The business case for cloud services is evolving from the initial fascination with cost saving to a growing recognition of the dramatic role that the cloud can play in supporting the transformation of business. More agile, innovative business models. The recent cloud market forecasts make it easy to see a fundamental shift in how businesses are opening themselves up to cloud, according to this handy list compiled by IDC: Worldwide Cloud IT Infrastructure Revenue Grows 14.5% to $7.7 Billion Q2 2016.
Cloud now accounts for a significant percentage of IT spending as organisations are less resistant to adopt cloud services. Indeed, many are starting to take a cloud-first approach to managing their IT infrastructure.
So how do organisations begin to develop a cloud-first strategy? Gartner offers a pretty comprehensive checklist to help businesses identify what requirements they need to consider and how to set the framework for a successful cloud-first strategy. Some of the key evaluation factors they recommend are:
Business Outcomes and Financials
Understanding the strategic business and financial drivers for a given initiative is key to defining the appropriate sourcing model. Initiatives ought to align to an organization’s overarching strategic goals and associated enterprise architecture guidelines, as well as the organisation’s preferred commercial models, including capital expenditure (CAPEX) versus operating expenditure (OPEX).
A robust inventory of the existing application portfolio should be established to determine potential constraints and establish the right deployment model across bare-metal private, or public cloud.

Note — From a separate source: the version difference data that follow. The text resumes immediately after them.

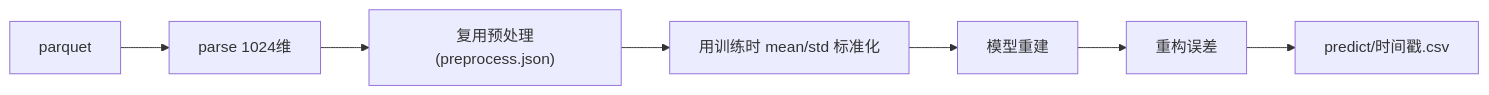
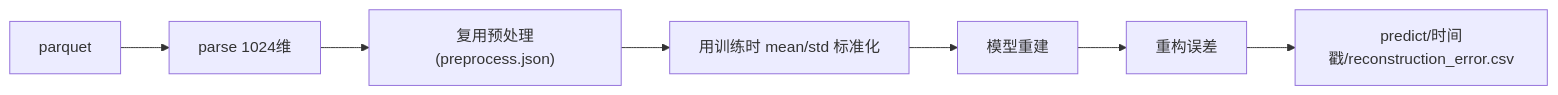
The third of 4 diagrams in md/算法与数据流.md (BiMouDangQing/NIR), drawn with Mermaid before and after one commit. The commit also changed other lines of this file and 21 other files, not shown here.

````diff
--- a/md/算法与数据流.md
+++ b/md/算法与数据流.md
@@ -157,9 +159,9 @@
 ```mermaid
 flowchart LR
     A["parquet"] --> B["parse 1024维"]
     B --> C["复用预处理(preprocess.json)"]
     C --> D["用训练时 mean/std 标准化"]
     D --> E["模型重建"]
     E --> F["重构误差"]
-    F --> G["predict/时间戳.csv"]
+    F --> G["predict/时间戳/reconstruction_error.csv"]
 ```
````
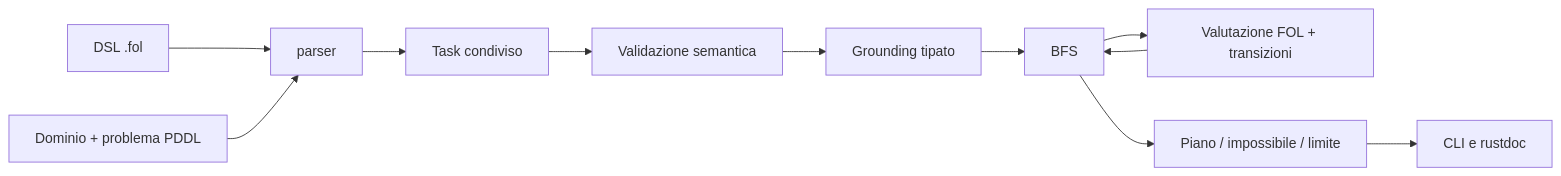
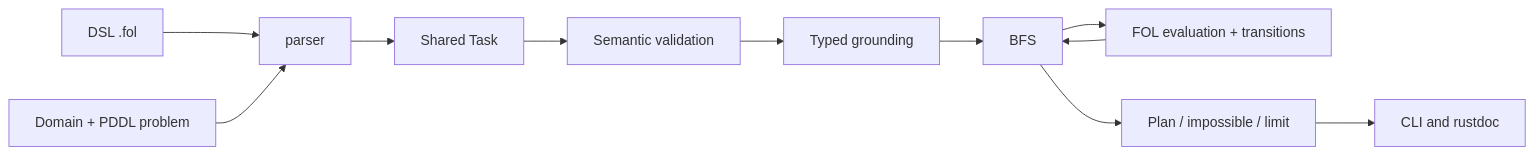
Before and after one commit to LucaSforza/PDDL-FOL: the second of 3 diagrams in kb/02-architettura.md, drawn with Mermaid. The commit also changed other lines of this file and 4 other files, not shown here.

````diff
--- a/kb/02-architettura.md
+++ b/kb/02-architettura.md
@@ -45,13 +45,13 @@
 ```mermaid
 flowchart LR
     F[DSL .fol] --> P[parser]
-    D[Dominio + problema PDDL] --> P
-    P --> T[Task condiviso]
-    T --> V[Validazione semantica]
-    V --> G[Grounding tipato]
+    D[Domain + PDDL problem] --> P
+    P --> T[Shared Task]
+    T --> V[Semantic validation]
+    V --> G[Typed grounding]
     G --> B[BFS]
-    B --> E[Valutazione FOL + transizioni]
+    B --> E[FOL evaluation + transitions]
     E --> B
-    B --> R[Piano / impossibile / limite]
-    R --> C[CLI e rustdoc]
+    B --> R[Plan / impossible / limit]
+    R --> C[CLI and rustdoc]
 ```
````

Moving applications, information and workloads to the cloud also warrants a relook at the operational and business processes. Given that the management model for cloud-based services introduces new tools and capabilities, it becomes essential to revisit and optimise the existing model. Operational readiness and the balance between internal and external duties must be analyzed before the transformation or tested through pilots.
Skills and Capabilities
As always, the skills and capabilities required, already available, as well as the ability to hire, build or enhance those skills within the existing organization (often required by cloud-first initiatives) or across external partners are important considerations for sourcing. Given the rapid growth in cloud-led services, there is already a huge gap in the market around qualified talent with hands-on operational expertise across areas like architecture, design and technical support.
One of the biggest organizational drivers to shift to cloud is to unlock greater agility and improve the velocity of innovation. It is essential to evaluate how the cloud service to be sourced balances freedom and control, enables flexibility and access, and can be seamlessly integrated into the existing operational model and fabric.
Security risks posed by the location and type of data must be assessed by considering how access to the data and identities (i.e.: users, connected devices) will be controlled and protected.
Creating a cloud-first strategy takes considerable effort and expertise and should not be taken on lightly. While many understandably want to get into the cloud sooner rather than later, taking the time to thoroughly plan and walk through all of the proper steps will set your business up for greater success in the long term.